» **What you have to do**
Once the pictures are set aside, print the records that follow exactly as written.

Data items:
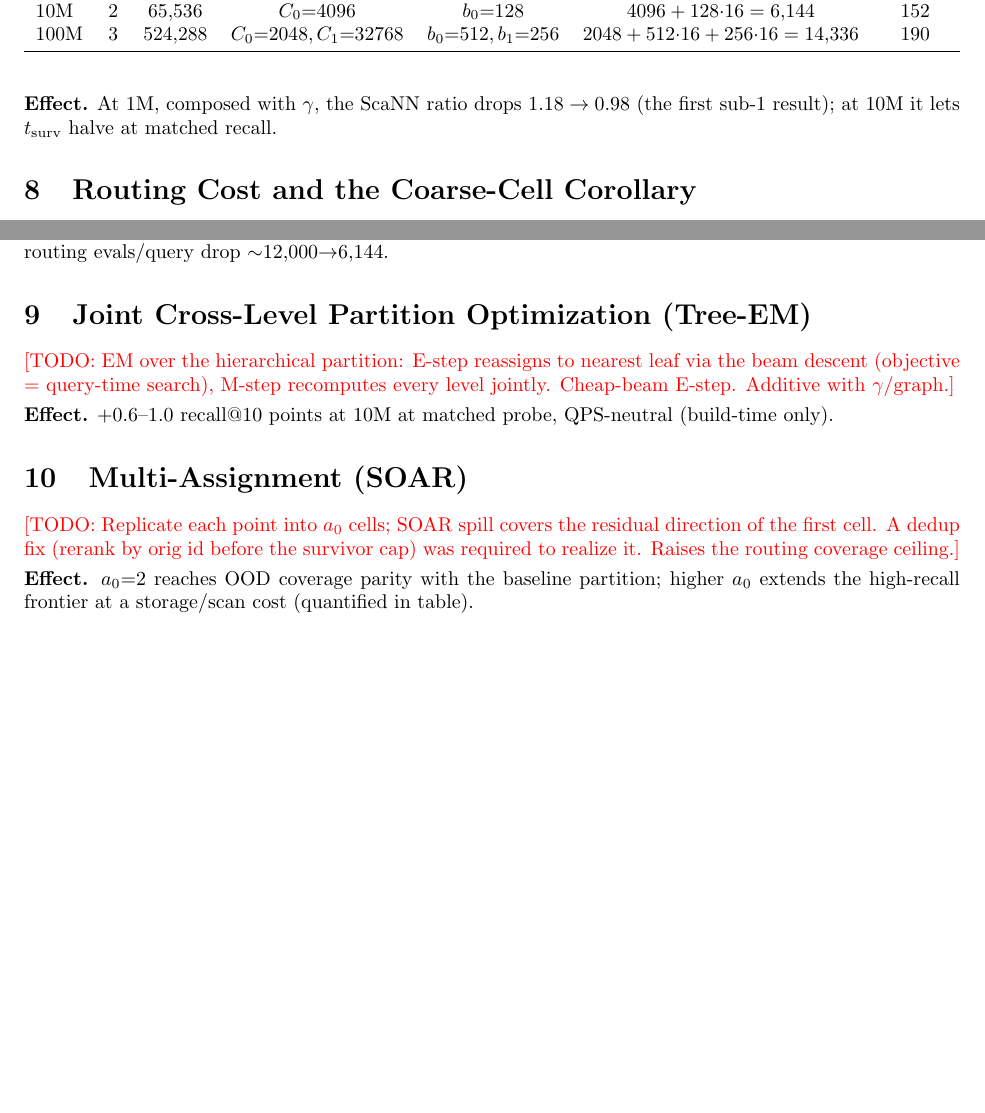
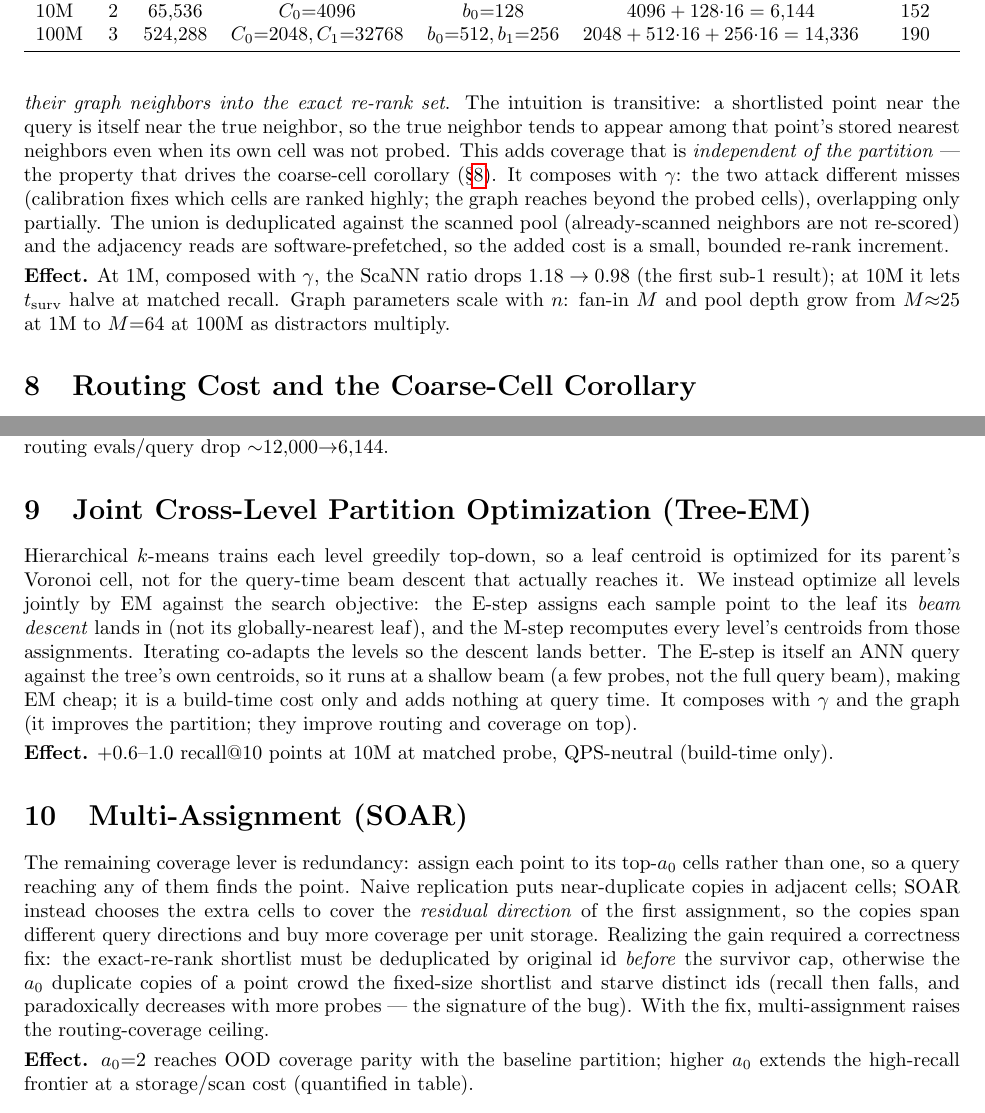
Before and after one commit to thomasahle/genbo, a LaTeX paper (paper_ood.tex): two parts of pages 6 and 7 of 9, joined at a grey line, cut so that both start at the same text, the shorter picture padded with empty space. Compiled offline with pdfLaTeX.

Commit message:
Paper: fill graph, tree-EM, and SOAR sections with prose

```diff
--- a/paper_ood.tex
+++ b/paper_ood.tex
@@ -389,5 +390,17 @@ missed. Composes additively with $\gamma$ (partial overlap, compound $\sim0.97$)
+shortlist members and \emph{union their graph neighbors into the exact re-rank set}.
+The intuition is transitive: a shortlisted point near the query is itself near the
+true neighbor, so the true neighbor tends to appear among that point's stored nearest
+neighbors even when its own cell was not probed. This adds coverage that is
+\emph{independent of the partition} --- the property that drives the coarse-cell
+corollary (\S\ref{sec:coarse}). It composes with $\gamma$: the two attack different
+misses (calibration fixes which cells are ranked highly; the graph reaches beyond the
+probed cells), overlapping only partially. The union is deduplicated against the
+scanned pool (already-scanned neighbors are not re-scored) and the adjacency reads are
+software-prefetched, so the added cost is a small, bounded re-rank increment.
 \effect{At 1M, composed with $\gamma$, the ScaNN ratio drops $1.18\to0.98$
-(the first sub-1 result); at 10M it lets $t_{\text{surv}}$ halve at matched recall.}
+(the first sub-1 result); at 10M it lets $t_{\text{surv}}$ halve at matched recall.
+Graph parameters scale with $n$: fan-in $M$ and pool depth grow from $M{\approx}25$
+at 1M to $M{=}64$ at 100M as distractors multiply.}
 
 \section{Routing Cost and the Coarse-Cell Corollary}
 \label{sec:coarse}
@@ -476,17 +489,32 @@ ScaNN ratio $1.01\to0.85$; routing evals/query drop $\sim$12{,}000$\to$6{,}144.}
 
 \section{Joint Cross-Level Partition Optimization (Tree-EM)}
 \label{sec:em}
-\todo{EM over the hierarchical partition: E-step reassigns to nearest leaf via the
-beam descent (objective = query-time search), M-step recomputes every level jointly.
-Cheap-beam E-step. Additive with $\gamma$/graph.}
+Hierarchical $k$-means trains each level greedily top-down, so a leaf centroid is
+optimized for its parent's Voronoi cell, not for the query-time beam descent that
+actually reaches it. We instead optimize all levels jointly by EM against the
+search objective: the E-step assigns each sample point to the leaf its \emph{beam
+descent} lands in (not its globally-nearest leaf), and the M-step recomputes every
+level's centroids from those assignments. Iterating co-adapts the levels so the
+descent lands better. The E-step is itself an ANN query against the tree's own
+centroids, so it runs at a shallow beam (a few probes, not the full query beam),
+making EM cheap; it is a build-time cost only and adds nothing at query time. It
+composes with $\gamma$ and the graph (it improves the partition; they improve
+routing and coverage on top).
 \effect{$+0.6$--$1.0$ recall@10 points at 10M at matched probe, QPS-neutral
 (build-time only).}
 
 \section{Multi-Assignment (SOAR)}
 \label{sec:soar}
-\todo{Replicate each point into $a_0$ cells; SOAR spill covers the residual
-direction of the first cell. A dedup fix (rerank by orig id before the survivor cap)
-was required to realize it. Raises the routing coverage ceiling.}
+The remaining coverage lever is redundancy: assign each point to its top-$a_0$ cells
+rather than one, so a query reaching any of them finds the point. Naive replication
+puts near-duplicate copies in adjacent cells; SOAR instead chooses the extra cells to
+cover the \emph{residual direction} of the first assignment, so the copies span
+different query directions and buy more coverage per unit storage. Realizing the gain
+required a correctness fix: the exact-re-rank shortlist must be deduplicated by
+original id \emph{before} the survivor cap, otherwise the $a_0$ duplicate copies of a
+point crowd the fixed-size shortlist and starve distinct ids (recall then falls, and
+paradoxically decreases with more probes --- the signature of the bug). With the fix,
+multi-assignment raises the routing-coverage ceiling.
 \effect{$a_0{=}2$ reaches OOD coverage parity with the baseline partition; higher
 $a_0$ extends the high-recall frontier at a storage/scan cost (quantified in table).}
 
```
Also changed, not shown: paper_ood.pdf, paper_ood.tex (9 more changed lines).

» **Finished exercise**
Before and after one commit to thomasahle/genbo, a LaTeX paper (paper_ood.tex): two parts of pages 6 and 7 of 9, joined at a grey line, cut so that both start at the same text, the shorter picture padded with empty space. Compiled offline with pdfLaTeX.

Commit message:
Paper: fill graph, tree-EM, and SOAR sections with prose

```diff
--- a/paper_ood.tex
+++ b/paper_ood.tex
@@ -389,5 +390,17 @@ missed. Composes additively with $\gamma$ (partial overlap, compound $\sim0.97$)
+shortlist members and \emph{union their graph neighbors into the exact re-rank set}.
+The intuition is transitive: a shortlisted point near the query is itself near the
+true neighbor, so the true neighbor tends to appear among that point's stored nearest
+neighbors even when its own cell was not probed. This adds coverage that is
+\emph{independent of the partition} --- the property that drives the coarse-cell
+corollary (\S\ref{sec:coarse}). It composes with $\gamma$: the two attack different
+misses (calibration fixes which cells are ranked highly; the graph reaches beyond the
+probed cells), overlapping only partially. The union is deduplicated against the
+scanned pool (already-scanned neighbors are not re-scored) and the adjacency reads are
+software-prefetched, so the added cost is a small, bounded re-rank increment.
 \effect{At 1M, composed with $\gamma$, the ScaNN ratio drops $1.18\to0.98$
-(the first sub-1 result); at 10M it lets $t_{\text{surv}}$ halve at matched recall.}
+(the first sub-1 result); at 10M it lets $t_{\text{surv}}$ halve at matched recall.
+Graph parameters scale with $n$: fan-in $M$ and pool depth grow from $M{\approx}25$
+at 1M to $M{=}64$ at 100M as distractors multiply.}
 
 \section{Routing Cost and the Coarse-Cell Corollary}
 \label{sec:coarse}
@@ -476,17 +489,32 @@ ScaNN ratio $1.01\to0.85$; routing evals/query drop $\sim$12{,}000$\to$6{,}144.}
 
 \section{Joint Cross-Level Partition Optimization (Tree-EM)}
 \label{sec:em}
-\todo{EM over the hierarchical partition: E-step reassigns to nearest leaf via the
-beam descent (objective = query-time search), M-step recomputes every level jointly.
-Cheap-beam E-step. Additive with $\gamma$/graph.}
+Hierarchical $k$-means trains each level greedily top-down, so a leaf centroid is
+optimized for its parent's Voronoi cell, not for the query-time beam descent that
+actually reaches it. We instead optimize all levels jointly by EM against the
+search objective: the E-step assigns each sample point to the leaf its \emph{beam
+descent} lands in (not its globally-nearest leaf), and the M-step recomputes every
+level's centroids from those assignments. Iterating co-adapts the levels so the
+descent lands better. The E-step is itself an ANN query against the tree's own
+centroids, so it runs at a shallow beam (a few probes, not the full query beam),
+making EM cheap; it is a build-time cost only and adds nothing at query time. It
+composes with $\gamma$ and the graph (it improves the partition; they improve
+routing and coverage on top).
 \effect{$+0.6$--$1.0$ recall@10 points at 10M at matched probe, QPS-neutral
 (build-time only).}
 
 \section{Multi-Assignment (SOAR)}
 \label{sec:soar}
-\todo{Replicate each point into $a_0$ cells; SOAR spill covers the residual
-direction of the first cell. A dedup fix (rerank by orig id before the survivor cap)
-was required to realize it. Raises the routing coverage ceiling.}
+The remaining coverage lever is redundancy: assign each point to its top-$a_0$ cells
+rather than one, so a query reaching any of them finds the point. Naive replication
+puts near-duplicate copies in adjacent cells; SOAR instead chooses the extra cells to
+cover the \emph{residual direction} of the first assignment, so the copies span
+different query directions and buy more coverage per unit storage. Realizing the gain
+required a correctness fix: the exact-re-rank shortlist must be deduplicated by
+original id \emph{before} the survivor cap, otherwise the $a_0$ duplicate copies of a
+point crowd the fixed-size shortlist and starve distinct ids (recall then falls, and
+paradoxically decreases with more probes --- the signature of the bug). With the fix,
+multi-assignment raises the routing-coverage ceiling.
 \effect{$a_0{=}2$ reaches OOD coverage parity with the baseline partition; higher
 $a_0$ extends the high-recall frontier at a storage/scan cost (quantified in table).}
 
```
Also changed, not shown: paper_ood.pdf, paper_ood.tex (9 more changed lines).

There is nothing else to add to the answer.